_YOUR OBJECTIVE_
Wherever "Pure" appears in the records below, copy the line that holds it.

_DATASET RECORDS_
* * * * *

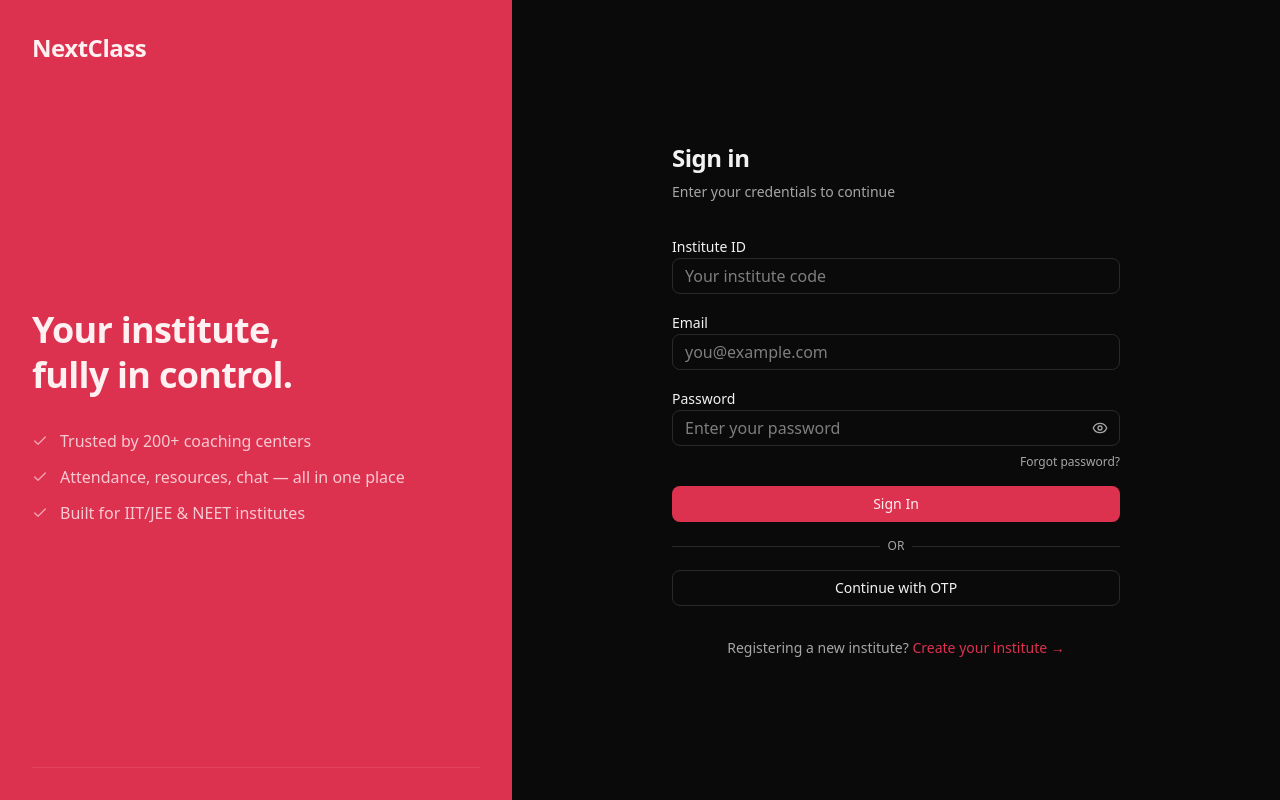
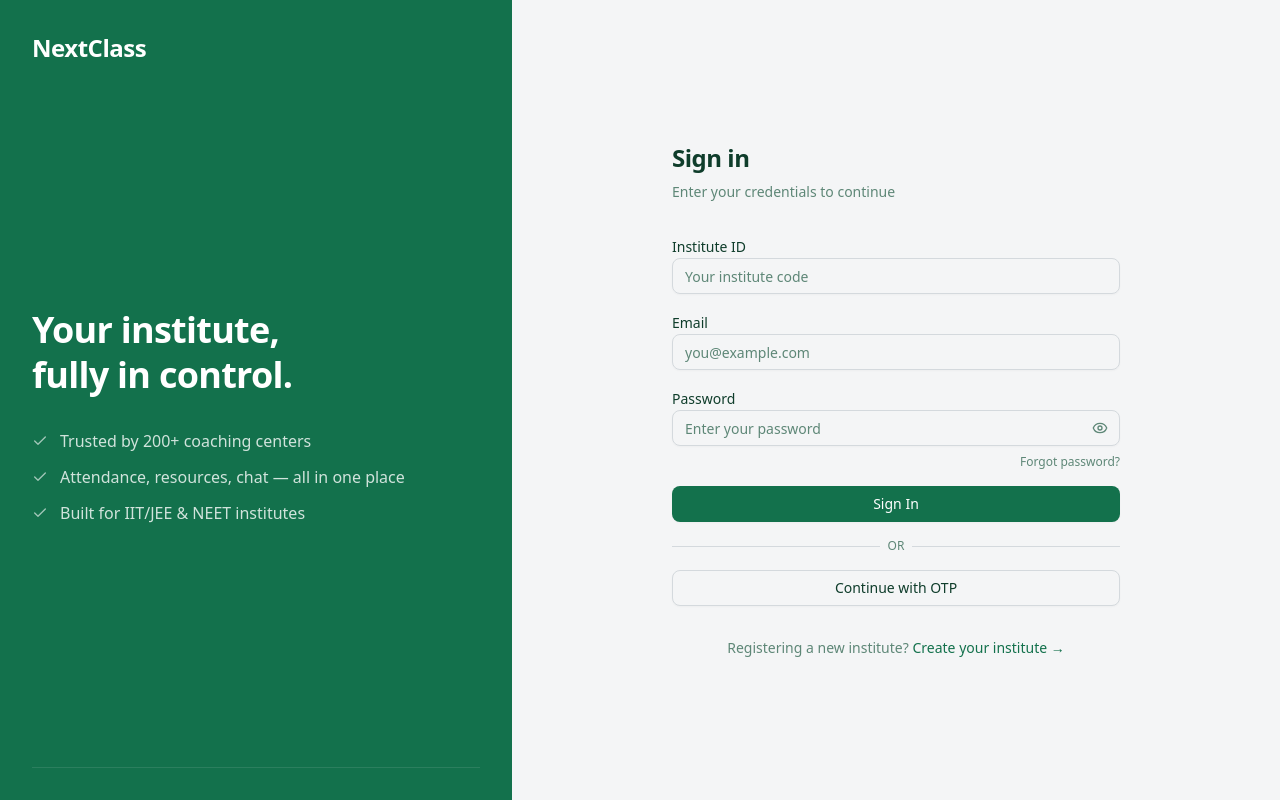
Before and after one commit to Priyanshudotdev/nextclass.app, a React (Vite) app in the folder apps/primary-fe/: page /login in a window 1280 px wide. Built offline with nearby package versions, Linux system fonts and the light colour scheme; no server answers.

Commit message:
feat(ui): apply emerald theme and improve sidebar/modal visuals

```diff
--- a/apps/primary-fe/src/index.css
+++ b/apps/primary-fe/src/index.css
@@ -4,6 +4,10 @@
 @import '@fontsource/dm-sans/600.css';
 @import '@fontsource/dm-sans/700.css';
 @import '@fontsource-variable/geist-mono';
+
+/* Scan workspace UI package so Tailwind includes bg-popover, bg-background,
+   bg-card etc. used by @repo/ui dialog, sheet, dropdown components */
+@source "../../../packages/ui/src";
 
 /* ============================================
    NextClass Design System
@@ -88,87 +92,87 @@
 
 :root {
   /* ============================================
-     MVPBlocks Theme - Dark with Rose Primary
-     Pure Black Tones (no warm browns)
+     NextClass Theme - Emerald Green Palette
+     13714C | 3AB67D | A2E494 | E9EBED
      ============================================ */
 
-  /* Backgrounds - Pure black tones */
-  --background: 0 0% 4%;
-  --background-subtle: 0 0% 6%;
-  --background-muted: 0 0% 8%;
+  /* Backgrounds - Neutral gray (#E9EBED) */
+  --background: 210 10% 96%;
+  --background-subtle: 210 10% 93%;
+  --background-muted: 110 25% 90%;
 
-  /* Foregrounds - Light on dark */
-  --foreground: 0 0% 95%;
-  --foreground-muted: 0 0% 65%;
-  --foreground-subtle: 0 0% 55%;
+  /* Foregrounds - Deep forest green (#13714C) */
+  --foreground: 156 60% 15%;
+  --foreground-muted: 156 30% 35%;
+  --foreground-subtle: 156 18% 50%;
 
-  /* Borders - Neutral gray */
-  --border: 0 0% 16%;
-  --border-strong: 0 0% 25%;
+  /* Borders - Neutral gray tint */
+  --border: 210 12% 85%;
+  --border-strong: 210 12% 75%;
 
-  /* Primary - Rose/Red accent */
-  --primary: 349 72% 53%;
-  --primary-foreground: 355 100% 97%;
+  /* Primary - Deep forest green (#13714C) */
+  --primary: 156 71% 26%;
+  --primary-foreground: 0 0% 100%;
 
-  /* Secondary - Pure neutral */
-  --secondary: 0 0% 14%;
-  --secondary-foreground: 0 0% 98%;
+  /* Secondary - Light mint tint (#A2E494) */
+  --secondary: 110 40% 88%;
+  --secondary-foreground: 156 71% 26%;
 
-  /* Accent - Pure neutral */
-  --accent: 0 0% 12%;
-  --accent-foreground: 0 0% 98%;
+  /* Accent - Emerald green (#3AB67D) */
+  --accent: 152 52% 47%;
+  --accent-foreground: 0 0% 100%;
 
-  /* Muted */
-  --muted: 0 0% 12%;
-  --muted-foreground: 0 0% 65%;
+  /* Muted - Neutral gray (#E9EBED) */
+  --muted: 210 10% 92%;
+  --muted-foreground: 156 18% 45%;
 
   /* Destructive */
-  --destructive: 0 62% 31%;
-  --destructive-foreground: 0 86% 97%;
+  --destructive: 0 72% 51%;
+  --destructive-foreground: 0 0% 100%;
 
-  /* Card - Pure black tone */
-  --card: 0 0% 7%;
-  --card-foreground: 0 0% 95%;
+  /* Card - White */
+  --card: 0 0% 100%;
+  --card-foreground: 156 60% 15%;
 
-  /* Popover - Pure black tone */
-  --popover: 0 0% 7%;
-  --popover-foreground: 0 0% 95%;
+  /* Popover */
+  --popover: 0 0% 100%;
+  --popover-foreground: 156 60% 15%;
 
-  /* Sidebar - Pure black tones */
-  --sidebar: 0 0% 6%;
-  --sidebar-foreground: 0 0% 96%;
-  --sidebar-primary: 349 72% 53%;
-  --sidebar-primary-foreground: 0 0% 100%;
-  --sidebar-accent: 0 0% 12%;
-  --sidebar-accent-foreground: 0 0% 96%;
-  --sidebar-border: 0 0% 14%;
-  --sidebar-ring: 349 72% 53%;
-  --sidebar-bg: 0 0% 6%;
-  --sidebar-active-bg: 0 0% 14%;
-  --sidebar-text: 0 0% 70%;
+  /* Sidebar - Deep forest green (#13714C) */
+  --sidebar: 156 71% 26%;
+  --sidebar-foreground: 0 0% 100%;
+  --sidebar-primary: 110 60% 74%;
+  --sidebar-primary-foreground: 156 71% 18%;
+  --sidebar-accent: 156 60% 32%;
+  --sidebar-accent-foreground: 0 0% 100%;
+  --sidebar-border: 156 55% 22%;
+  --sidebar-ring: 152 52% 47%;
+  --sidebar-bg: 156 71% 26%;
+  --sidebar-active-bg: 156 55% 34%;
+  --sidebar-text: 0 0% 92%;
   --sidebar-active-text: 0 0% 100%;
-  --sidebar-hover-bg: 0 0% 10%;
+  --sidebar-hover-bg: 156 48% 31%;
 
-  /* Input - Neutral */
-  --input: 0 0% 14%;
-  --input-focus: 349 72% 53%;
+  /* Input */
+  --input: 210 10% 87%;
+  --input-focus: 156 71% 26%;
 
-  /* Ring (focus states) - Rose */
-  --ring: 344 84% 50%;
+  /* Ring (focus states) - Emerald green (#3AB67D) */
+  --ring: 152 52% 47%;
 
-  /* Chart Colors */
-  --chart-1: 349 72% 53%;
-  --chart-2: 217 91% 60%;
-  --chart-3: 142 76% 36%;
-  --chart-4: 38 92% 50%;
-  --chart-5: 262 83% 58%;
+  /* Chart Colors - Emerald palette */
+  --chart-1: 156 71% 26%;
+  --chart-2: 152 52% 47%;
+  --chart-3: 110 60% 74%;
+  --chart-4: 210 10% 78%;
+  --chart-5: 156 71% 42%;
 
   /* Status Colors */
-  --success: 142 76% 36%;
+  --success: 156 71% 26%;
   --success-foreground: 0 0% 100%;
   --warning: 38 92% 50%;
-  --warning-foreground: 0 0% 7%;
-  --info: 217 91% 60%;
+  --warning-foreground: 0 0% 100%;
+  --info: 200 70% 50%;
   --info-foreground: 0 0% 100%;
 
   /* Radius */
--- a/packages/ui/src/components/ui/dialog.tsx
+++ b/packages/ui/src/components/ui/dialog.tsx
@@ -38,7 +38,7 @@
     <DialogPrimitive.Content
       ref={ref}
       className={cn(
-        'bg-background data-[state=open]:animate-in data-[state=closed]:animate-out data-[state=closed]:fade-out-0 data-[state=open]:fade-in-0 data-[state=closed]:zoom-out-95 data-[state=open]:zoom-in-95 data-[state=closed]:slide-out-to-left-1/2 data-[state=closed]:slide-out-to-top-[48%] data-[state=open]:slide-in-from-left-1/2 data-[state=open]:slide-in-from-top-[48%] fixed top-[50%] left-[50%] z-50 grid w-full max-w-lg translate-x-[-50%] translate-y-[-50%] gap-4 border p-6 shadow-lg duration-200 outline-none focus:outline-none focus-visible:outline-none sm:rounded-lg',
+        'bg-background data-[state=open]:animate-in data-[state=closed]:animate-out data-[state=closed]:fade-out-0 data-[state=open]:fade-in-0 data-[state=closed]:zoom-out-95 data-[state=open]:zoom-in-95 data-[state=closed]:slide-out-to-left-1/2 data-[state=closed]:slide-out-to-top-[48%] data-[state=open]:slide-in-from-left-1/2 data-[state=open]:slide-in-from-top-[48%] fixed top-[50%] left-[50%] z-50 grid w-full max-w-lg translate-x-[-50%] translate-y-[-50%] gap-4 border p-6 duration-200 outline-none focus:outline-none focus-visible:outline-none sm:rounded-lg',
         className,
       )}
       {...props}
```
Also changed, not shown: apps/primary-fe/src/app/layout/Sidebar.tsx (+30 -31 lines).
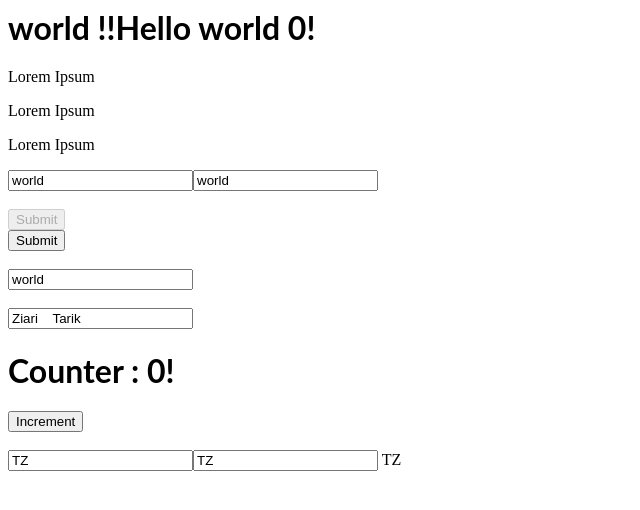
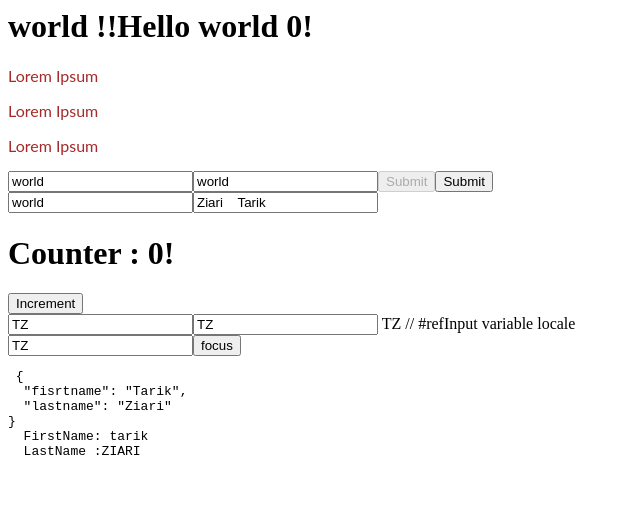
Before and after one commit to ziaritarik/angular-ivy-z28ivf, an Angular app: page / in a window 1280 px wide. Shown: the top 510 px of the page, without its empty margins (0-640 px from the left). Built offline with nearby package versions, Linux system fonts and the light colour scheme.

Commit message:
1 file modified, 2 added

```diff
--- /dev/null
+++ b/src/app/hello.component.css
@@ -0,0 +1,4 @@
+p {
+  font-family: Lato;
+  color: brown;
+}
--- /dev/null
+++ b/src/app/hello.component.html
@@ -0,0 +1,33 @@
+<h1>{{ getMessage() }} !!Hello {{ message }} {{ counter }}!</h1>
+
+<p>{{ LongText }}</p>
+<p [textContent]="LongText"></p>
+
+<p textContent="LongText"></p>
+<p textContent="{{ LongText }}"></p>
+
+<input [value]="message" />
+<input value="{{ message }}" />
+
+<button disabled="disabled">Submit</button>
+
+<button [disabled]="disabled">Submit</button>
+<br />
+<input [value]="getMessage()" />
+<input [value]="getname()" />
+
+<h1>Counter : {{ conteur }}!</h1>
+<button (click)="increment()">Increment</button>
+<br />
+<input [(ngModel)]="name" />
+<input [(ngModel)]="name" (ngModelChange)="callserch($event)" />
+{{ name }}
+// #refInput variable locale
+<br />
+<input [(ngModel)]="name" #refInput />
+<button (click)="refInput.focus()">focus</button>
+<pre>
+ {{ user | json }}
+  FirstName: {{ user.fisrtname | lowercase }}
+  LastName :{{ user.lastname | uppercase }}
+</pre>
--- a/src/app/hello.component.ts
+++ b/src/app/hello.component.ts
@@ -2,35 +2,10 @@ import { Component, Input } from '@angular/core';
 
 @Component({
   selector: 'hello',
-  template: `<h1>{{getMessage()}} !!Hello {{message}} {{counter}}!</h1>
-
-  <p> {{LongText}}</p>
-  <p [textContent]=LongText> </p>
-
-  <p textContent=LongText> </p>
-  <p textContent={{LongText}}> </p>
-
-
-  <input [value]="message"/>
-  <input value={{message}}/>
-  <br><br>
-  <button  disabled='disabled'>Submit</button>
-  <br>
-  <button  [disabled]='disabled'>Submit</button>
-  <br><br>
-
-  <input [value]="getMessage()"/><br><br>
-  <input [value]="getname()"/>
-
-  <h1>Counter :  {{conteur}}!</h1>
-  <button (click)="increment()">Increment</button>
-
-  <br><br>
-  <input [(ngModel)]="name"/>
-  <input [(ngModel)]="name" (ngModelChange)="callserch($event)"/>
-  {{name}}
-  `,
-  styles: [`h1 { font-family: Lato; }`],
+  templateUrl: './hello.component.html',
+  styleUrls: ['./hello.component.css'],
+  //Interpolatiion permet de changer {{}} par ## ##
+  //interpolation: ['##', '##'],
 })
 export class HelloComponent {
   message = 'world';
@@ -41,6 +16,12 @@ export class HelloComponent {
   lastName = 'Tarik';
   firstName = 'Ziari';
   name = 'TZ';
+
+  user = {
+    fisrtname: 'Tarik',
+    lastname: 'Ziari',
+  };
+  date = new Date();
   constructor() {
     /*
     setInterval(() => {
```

* * * * *

_OUTPUT OF THE EXERCISE_
-     Pure Black Tones (no warm browns)
-  /* Backgrounds - Pure black tones */
-  /* Secondary - Pure neutral */
-  /* Accent - Pure neutral */
-  /* Card - Pure black tone */
-  /* Popover - Pure black tone */
-  /* Sidebar - Pure black tones */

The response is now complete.